Old Enough For Fairy Tales

C. S. Lewis dedicated his novel The Lion, The Witch and the Wardrobe to Lucy Barfield, the daughter of his fellow-Inkling Owen Barfield. She was Lewis’s goddaughter. The dedication itself is worth revisiting. It reads:

My dear Lucy,

I wrote this story for you, but when I began it I had not realized that girls grow quicker than books. As a result, you may be too old for fairy tales, and by the time it is printed and bound you will be older still. But some day you will be old enough to start reading fairy tales again. You can then take it down from some upper shelf, dust it, and tell me what you think of it. I shall probably be too deaf to hear, and too old to understand, a word you say, but I shall still be,

Your affectionate Godfather,

C. S. Lewis

The point suggested so elegantly here is elaborated upon in the posthumous collection of Lewis’s essays, On Stories. He erases what he considers an artificial boundary between children’s literature and adult. In the essay, “On Three Ways of Writing for Children,” he contends that, “The whole association of fairy tale and fantasy with childhood is local and accidental.” The genre “gravitated to the nursery when it became unfashionable in literary circles, just as unfashionable furniture gravitated to the nursery in Victorian houses.” In the titular essay he writes, “No book is really worth reading at the age of ten which is not equally (and often far more) worth reading at the age of fifty”. He explains in another essay:

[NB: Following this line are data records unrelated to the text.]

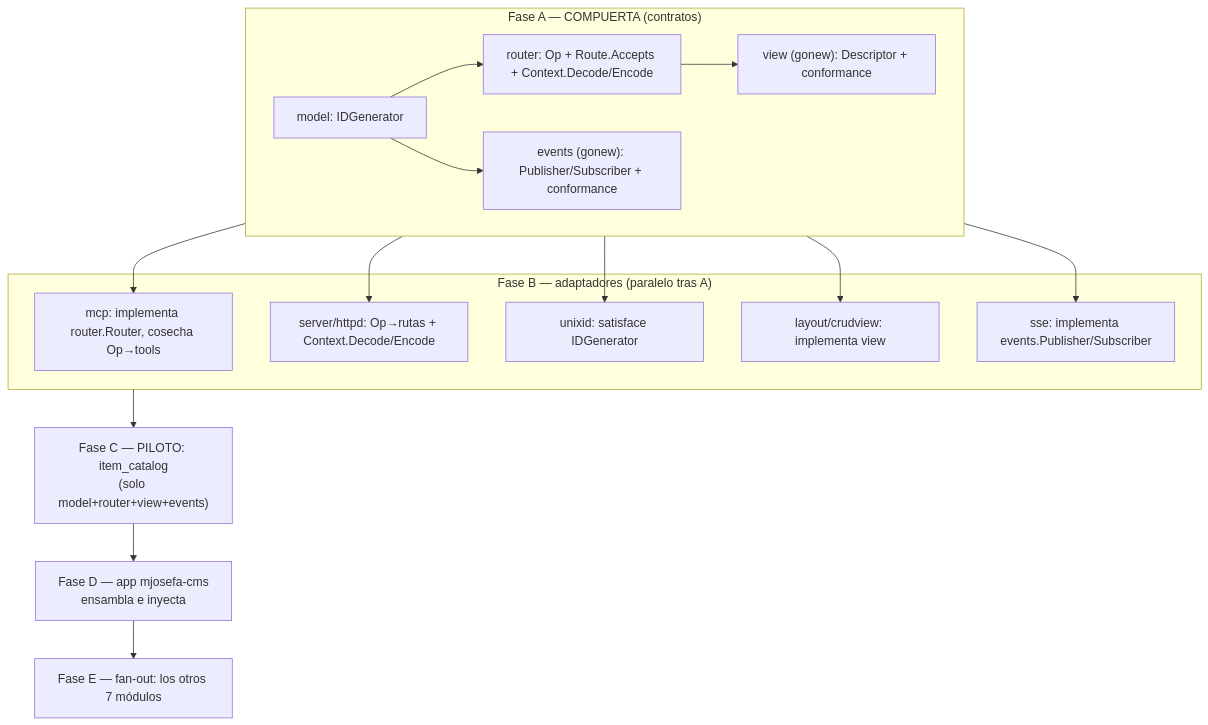
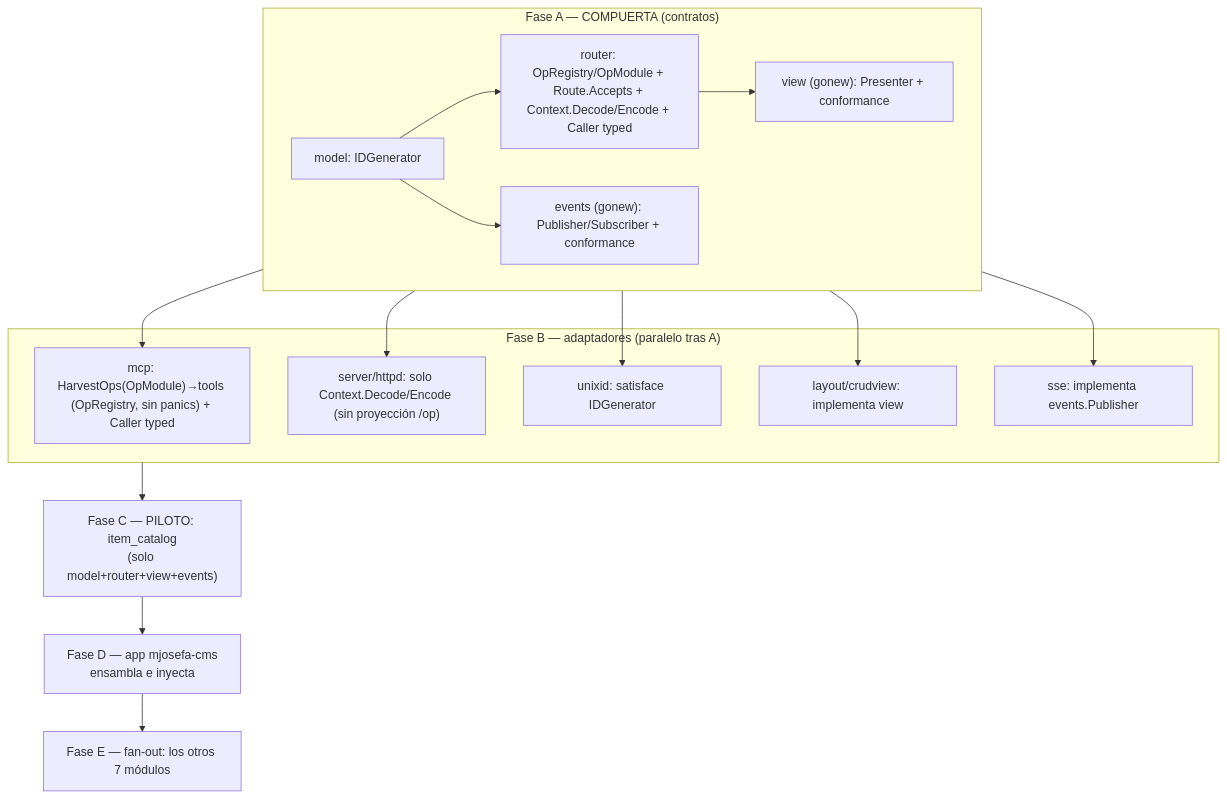
One commit to tinywasm/app changed the diagram in docs/REUSABLE_MODULES_MASTER_PLAN.md. Above: the diagram before and after it, drawn with Mermaid. The commit also changed other lines of this file and 2 other files, not shown here.

````diff
--- a/docs/REUSABLE_MODULES_MASTER_PLAN.md
+++ b/docs/REUSABLE_MODULES_MASTER_PLAN.md
@@ -225,24 +63,24 @@
 ```mermaid
 flowchart TB
     subgraph A["Fase A — COMPUERTA (contratos)"]
         A1["model: IDGenerator"]
-        A2["router: Op + Route.Accepts + Context.Decode/Encode"]
-        A3["view (gonew): Descriptor + conformance"]
+        A2["router: OpRegistry/OpModule + Route.Accepts + Context.Decode/Encode + Caller typed"]
+        A3["view (gonew): Presenter + conformance"]
         A4["events (gonew): Publisher/Subscriber + conformance"]
     end
     subgraph B["Fase B — adaptadores (paralelo tras A)"]
-        B1["mcp: implementa router.Router, cosecha Op→tools"]
-        B2["server/httpd: Op→rutas + Context.Decode/Encode"]
+        B1["mcp: HarvestOps(OpModule)→tools (OpRegistry, sin panics) + Caller typed"]
+        B2["server/httpd: solo Context.Decode/Encode (sin proyección /op)"]
         B3["unixid: satisface IDGenerator"]
         B4["layout/crudview: implementa view"]
-        B5["sse: implementa events.Publisher/Subscriber"]
+        B5["sse: implementa events.Publisher"]
     end
     C["Fase C — PILOTO: item_catalog\n(solo model+router+view+events)"]
     D["Fase D — app mjosefa-cms\nensambla e inyecta"]
     E["Fase E — fan-out: los otros 7 módulos"]
 
     A1 --> A2 --> A3
     A1 --> A4
     A --> B1 & B2 & B3 & B4 & B5
     B --> C --> D --> E
 ```
````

I now enjoy Tolstoy and Jane Austen and Trollope as well as fairy tales and I call that growth: if I had had to lose the fairy tales in order to acquire the novelists, I would not say that I had grown but only that I had changed. A tree grows because it adds rings: a train doesn’t grow by leaving one station behind and puffing on to the next. In reality, the case is stronger and more complicated than this. I think my growth is just as apparent when I now read the fairy tales as when I read the novelists, for I now enjoy the fairy tales better than I did in childhood: being now able to put more in, of course I get more out.

Indeed we introduce our children to the Grimms, The Hobbit, Kenneth Grahame, Beatrix Potter, and of course Lewis precisely because we know, from experience, that they produce a lifetime of deepening enrichment.

Pictured above: an illustration of The Lion, The Witch and the Wardrobe by Pauline Baynes.

Beatrix Potter and The Pre-Raphaelites

In her youth the author Beatrix Potter knew Sir John Everett Millais as a family friend. Her father Rupert Potter was a member of Millais’s social circle. His photographs of the Pre-Raphaelite artist are the subject of a previous post.

Beatrix Potter was herself an accomplished illustrator, principally of her own Peter Rabbit stories. She was a prolific watercolorist whose landscapes and studies of mushrooms, animals, plants, and insects will be displayed at the Victoria and Albert early next year in the exhibition, Drawn to Nature.

On his death in August of 1896, Potter wrote in her journal that she would “always have a most affectionate remembrance” of Millais, though she was “unmercifully afraid of him as a child” on account of his teasing “schoolboy manner.” Despite this fact she was not afraid to show him her drawings. He gave her “the kindest encouragement” and complimented her, saying, “plenty of people can draw, but you and my son John have observation.” She concluded, “He was an honest fine man.”

Beatrix Potter: Drawn to Nature opens at the V&A on February 12, 2022.

Millais at Home

Rupert Potter was a longtime friend of the Pre-Raphaelite painter Sir John Everett Millais. A barrister by trade, Potter was a very talented amateur photographer, as was his daughter, the author Beatrix Potter. He made a series of portraits of Millais during the 1880s in Millais’s London studio and house at 2 Palace Gate, Kensington.

Potter visited Millais in July of 1886, capturing the artist at a moment of leisure during work on the painting Lilacs and a portrait of the 5th Earl of Rosebery, which appear on easels.